Become a member and get exclusive access to articles, live sessions and more!
Start Your Free Trial

This is the 1st of your 3 free articles

Become a member for unlimited website access and more.

FREE TRIAL Available!

Learn More

Already a member? Sign in to continue reading

The Ed Palermo Big Band: One Child Left Behind

JazzTimes may earn a small commission if you buy something using one of the retail links in our articles. JazzTimes does not accept money for any editorial recommendations. Read more about our policy here.
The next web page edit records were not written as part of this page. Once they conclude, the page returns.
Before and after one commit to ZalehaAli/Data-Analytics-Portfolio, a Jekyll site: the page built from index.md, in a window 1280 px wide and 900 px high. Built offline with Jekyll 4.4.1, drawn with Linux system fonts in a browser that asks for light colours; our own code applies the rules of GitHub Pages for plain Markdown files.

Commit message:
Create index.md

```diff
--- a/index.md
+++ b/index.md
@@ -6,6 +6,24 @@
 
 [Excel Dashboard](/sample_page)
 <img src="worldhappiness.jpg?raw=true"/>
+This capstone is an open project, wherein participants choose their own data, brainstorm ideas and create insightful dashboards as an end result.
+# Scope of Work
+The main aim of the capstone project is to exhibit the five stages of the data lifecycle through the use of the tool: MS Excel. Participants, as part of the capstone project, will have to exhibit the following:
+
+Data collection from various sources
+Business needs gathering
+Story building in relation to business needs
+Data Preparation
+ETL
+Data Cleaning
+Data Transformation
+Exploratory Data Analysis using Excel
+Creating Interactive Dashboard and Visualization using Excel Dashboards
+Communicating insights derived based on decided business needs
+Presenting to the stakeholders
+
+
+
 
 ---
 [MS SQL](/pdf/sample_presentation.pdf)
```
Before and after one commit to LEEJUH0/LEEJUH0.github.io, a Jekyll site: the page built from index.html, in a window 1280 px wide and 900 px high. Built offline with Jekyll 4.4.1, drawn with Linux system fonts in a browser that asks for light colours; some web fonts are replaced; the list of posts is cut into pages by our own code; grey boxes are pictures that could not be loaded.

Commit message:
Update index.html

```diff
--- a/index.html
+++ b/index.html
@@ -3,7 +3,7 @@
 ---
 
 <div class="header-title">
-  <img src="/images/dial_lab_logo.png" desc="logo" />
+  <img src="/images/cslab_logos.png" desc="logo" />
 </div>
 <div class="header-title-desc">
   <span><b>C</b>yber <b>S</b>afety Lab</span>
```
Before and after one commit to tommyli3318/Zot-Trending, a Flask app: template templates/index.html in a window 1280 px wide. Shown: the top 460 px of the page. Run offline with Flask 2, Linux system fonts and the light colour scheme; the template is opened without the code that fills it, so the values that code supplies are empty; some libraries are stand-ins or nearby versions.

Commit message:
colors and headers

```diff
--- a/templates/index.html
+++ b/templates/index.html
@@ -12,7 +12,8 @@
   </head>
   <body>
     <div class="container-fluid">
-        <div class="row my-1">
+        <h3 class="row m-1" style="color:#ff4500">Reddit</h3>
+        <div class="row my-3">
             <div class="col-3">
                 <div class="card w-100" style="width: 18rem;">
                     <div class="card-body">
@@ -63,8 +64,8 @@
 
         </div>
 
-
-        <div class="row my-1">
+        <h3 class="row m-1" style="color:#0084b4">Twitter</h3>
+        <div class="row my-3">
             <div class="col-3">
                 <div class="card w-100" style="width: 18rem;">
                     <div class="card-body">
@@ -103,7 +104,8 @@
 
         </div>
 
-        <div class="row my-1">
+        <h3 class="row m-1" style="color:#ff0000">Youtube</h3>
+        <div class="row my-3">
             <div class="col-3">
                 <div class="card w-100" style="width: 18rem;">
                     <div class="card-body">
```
Thanks for supporting JazzTimes.

Over the course of four previous albums, the Ed Palermo Big Band has fashioned a career out of recasting the music of Frank Zappa in large-format jazz settings-according to Palermo’s website, some 300 arrangements of Zappa compositions in all. This time around, they’ve begun to back away, a little. Roughly half of the tunes on One Child Left Behind are drawn from the Zappa canon; the rest are Palermo originals and other covers (Neil Young, Peggy Lee, Giorgio Moroder’s theme from Scarface). You can’t always tell which are which without a cheat sheet, but that’s a good thing. It means that the EPBB can survive just fine beyond its initial inspiration.

Of the Zappa tunes, both “Cletus Awreetus-Awrightus” and “The Grand Wazoo” come from the 1972 album named after the latter. Here they are given bright, nearly effusive arrangements, the former newly distinguished by Ted Kooshian’s tack piano solo and Bill Straub’s tenor saxophone, the other afforded an accessible treatment that wouldn’t have raised eyebrows if Doc Severinsen had snuck it in one night during his Tonight Show tenure. Three tracks, the funkiest of the lot, feature the vocals of Zappa alumnus Napoleon Murphy Brock, but the true acolytes will likely be most curious about “Evelyn, A Modified Dog” and the band’s take on Los Lobos’ “Kiko and the Lavender Moon,” both sung capably but not memorably by Patrice “Candy” Zappa, Frank’s younger sister.

Palermo’s three originals more than hold their own. The title of “Dirty White Bucks” might suggest a nod to Zappa’s obsession with 1950s teen culture, but it’s not a Ruben & the Jets outtake; rather, it’s a real swinger of a tune, full of drama and animation. “Vengeance” projects a film-noir ambience while “The Goat Patrol” confirms that-to paraphrase an album title from the man-for this well-oiled 17-piece unit, one size doesn’t fit all.

Originally Published